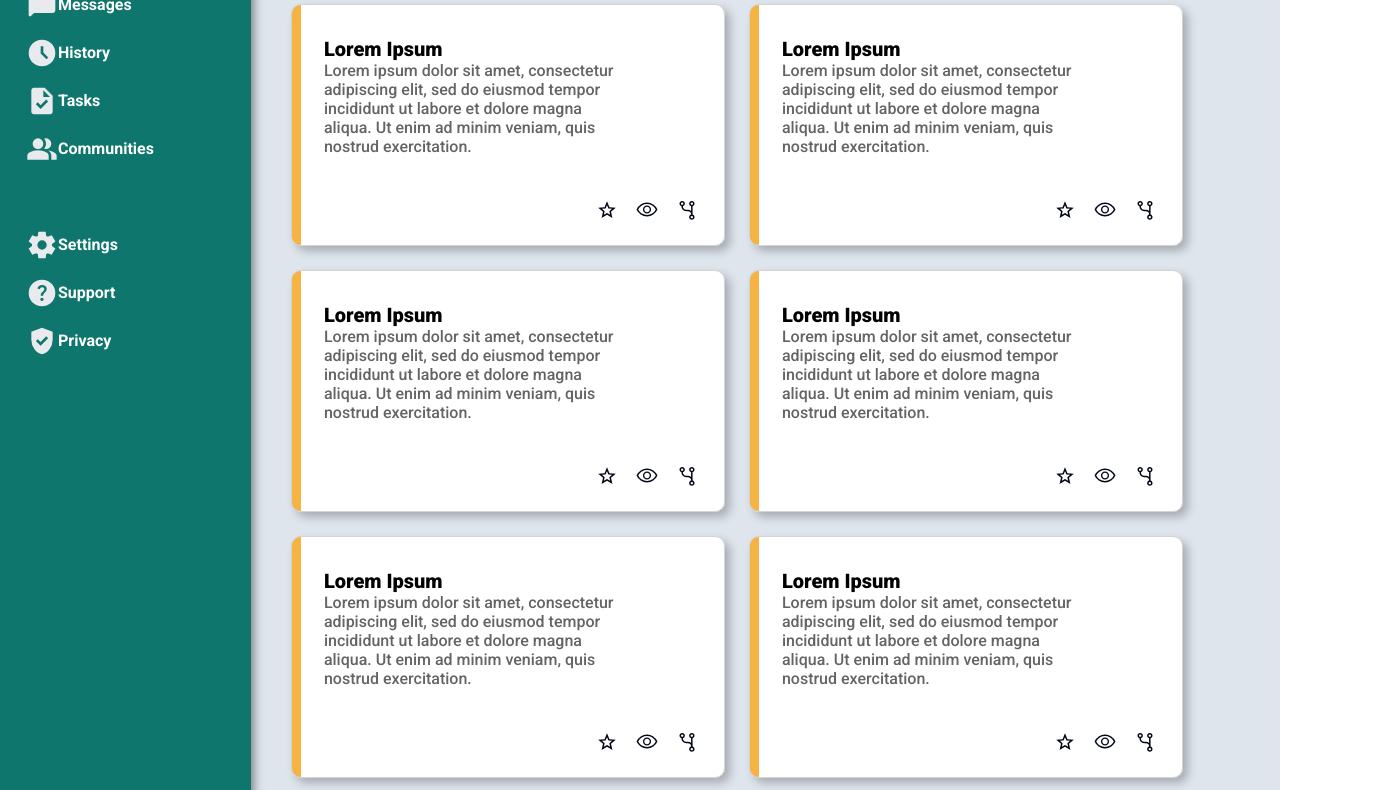
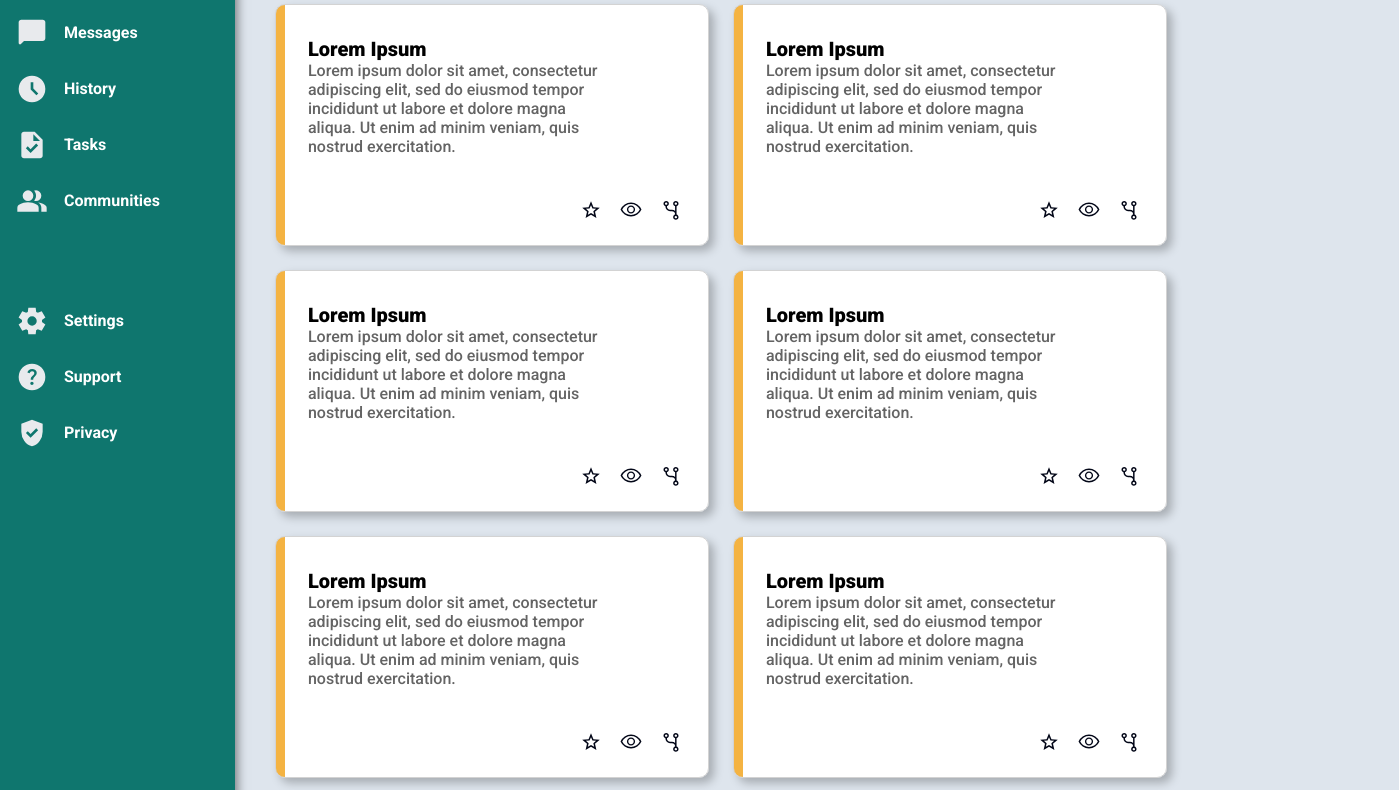
Before and after one commit to lvingonzales/Admin-Dashboard, a plain HTML site: page index.html in a window 1280 px wide. Shown: the part 252-1042 px from the top of the page, 1399 px wide, since content can reach past the window. Drawn offline with Linux system fonts and the light colour scheme; a web font is replaced by a local one.

Commit message:
Size changes, start announcements pane

```diff
--- a/index.html
+++ b/index.html
@@ -158,7 +158,22 @@
                 </div>
             </div>
             <div class="main-sidebar">
+                <div class="announce">
+                    <div class="announce-header">
+                        Announcements
+                    </div>
+                    <div class="announce-panel">
 
+                    </div>
+                </div>
+                <div class="trend">
+                    <div class="trend-header">
+
+                    </div>
+                    <div class="trendpanel">
+
+                    </div>
+                </div>
             </div>
         </div>
     </div>
--- a/style.css
+++ b/style.css
@@ -22,7 +22,6 @@ body {
 }
 
 .sidebar {
-    padding: 1rem;
     display: grid;
     grid-row: span 2;
     grid-template-rows: min-content min-content min-content;
@@ -48,6 +47,7 @@ body {
     grid-template-columns: 1fr 10fr;
     gap: 1rem;
     align-items: center;
+    padding-left: 1rem;
 }
 
 .sidebar > div > h1, .sidebar > div > span {
@@ -66,16 +66,22 @@ li {
     cursor: pointer;
     display: grid;
     grid-template-columns: 1fr 10fr;
+    gap: 1rem;
     align-items: center;
+    padding-left: 1rem;
+}
+
+li:hover,
+button:hover {
+    background-color: #093d39;
 }
 
 ul {
+    padding: 0;
     margin: 0px;
-    padding-left: 10px;
     padding-top: 1rem;
     display: grid;
-    gap: 1rem;
-    grid-template-rows: repeat(auto-fit, min-content);
+    grid-template-rows: repeat(6, 3.5rem);
     font-weight: 700;
 }
 
@@ -208,7 +214,7 @@ input {
 .project-cards-container {
     display: grid;
     grid-template-columns: repeat(2, min-content);
-    grid-template-rows: repeat(auto-fit, 1fr);
+    grid-template-rows: repeat(auto-fit, minmax(min-content, 100%));
     gap: 1.5rem;
 }
 
@@ -220,7 +226,7 @@ input {
     border: 1px solid lightgray;
     border-radius: 10px;
     display: grid;
-    grid-template-columns: repeat(3, 1fr);
+    grid-template-columns: repeat(3, minmax(min-content, 1fr));
     grid-template-rows: 4fr 1fr;
     padding: 1rem;
     gap: 1rem;
@@ -260,6 +266,25 @@ input {
     width: 1.5rem;
 }
 
+.project-widgets > *:hover {
+    background-color: #093d39;
+    border-radius: 10px;
+}
+
 #merge-icon {
     transform: rotate(180deg);
 }
+
+.main-sidebar {
+    padding: .5rem;
+    display: grid;
+    grid-template-rows: 1fr 1fr;
+    font-size: 1.5rem;
+    font-weight: 500;
+}
+
+.announce {
+    display: grid;
+    grid-template-rows: 2rem 1fr;
+    gap: 1rem;
+}
```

• • •

→ **HOW TO COMPLETE THIS TASK**: Return the full material word for word. Do not include the pictures.

→ **SOLUTION TO THIS EXERCISE**:
Before and after one commit to lvingonzales/Admin-Dashboard, a plain HTML site: page index.html in a window 1280 px wide. Shown: the part 252-1042 px from the top of the page, 1399 px wide, since content can reach past the window. Drawn offline with Linux system fonts and the light colour scheme; a web font is replaced by a local one.

Commit message:
Size changes, start announcements pane

```diff
--- a/index.html
+++ b/index.html
@@ -158,7 +158,22 @@
                 </div>
             </div>
             <div class="main-sidebar">
+                <div class="announce">
+                    <div class="announce-header">
+                        Announcements
+                    </div>
+                    <div class="announce-panel">
 
+                    </div>
+                </div>
+                <div class="trend">
+                    <div class="trend-header">
+
+                    </div>
+                    <div class="trendpanel">
+
+                    </div>
+                </div>
             </div>
         </div>
     </div>
--- a/style.css
+++ b/style.css
@@ -22,7 +22,6 @@ body {
 }
 
 .sidebar {
-    padding: 1rem;
     display: grid;
     grid-row: span 2;
     grid-template-rows: min-content min-content min-content;
@@ -48,6 +47,7 @@ body {
     grid-template-columns: 1fr 10fr;
     gap: 1rem;
     align-items: center;
+    padding-left: 1rem;
 }
 
 .sidebar > div > h1, .sidebar > div > span {
@@ -66,16 +66,22 @@ li {
     cursor: pointer;
     display: grid;
     grid-template-columns: 1fr 10fr;
+    gap: 1rem;
     align-items: center;
+    padding-left: 1rem;
+}
+
+li:hover,
+button:hover {
+    background-color: #093d39;
 }
 
 ul {
+    padding: 0;
     margin: 0px;
-    padding-left: 10px;
     padding-top: 1rem;
     display: grid;
-    gap: 1rem;
-    grid-template-rows: repeat(auto-fit, min-content);
+    grid-template-rows: repeat(6, 3.5rem);
     font-weight: 700;
 }
 
@@ -208,7 +214,7 @@ input {
 .project-cards-container {
     display: grid;
     grid-template-columns: repeat(2, min-content);
-    grid-template-rows: repeat(auto-fit, 1fr);
+    grid-template-rows: repeat(auto-fit, minmax(min-content, 100%));
     gap: 1.5rem;
 }
 
@@ -220,7 +226,7 @@ input {
     border: 1px solid lightgray;
     border-radius: 10px;
     display: grid;
-    grid-template-columns: repeat(3, 1fr);
+    grid-template-columns: repeat(3, minmax(min-content, 1fr));
     grid-template-rows: 4fr 1fr;
     padding: 1rem;
     gap: 1rem;
@@ -260,6 +266,25 @@ input {
     width: 1.5rem;
 }
 
+.project-widgets > *:hover {
+    background-color: #093d39;
+    border-radius: 10px;
+}
+
 #merge-icon {
     transform: rotate(180deg);
 }
+
+.main-sidebar {
+    padding: .5rem;
+    display: grid;
+    grid-template-rows: 1fr 1fr;
+    font-size: 1.5rem;
+    font-weight: 500;
+}
+
+.announce {
+    display: grid;
+    grid-template-rows: 2rem 1fr;
+    gap: 1rem;
+}
```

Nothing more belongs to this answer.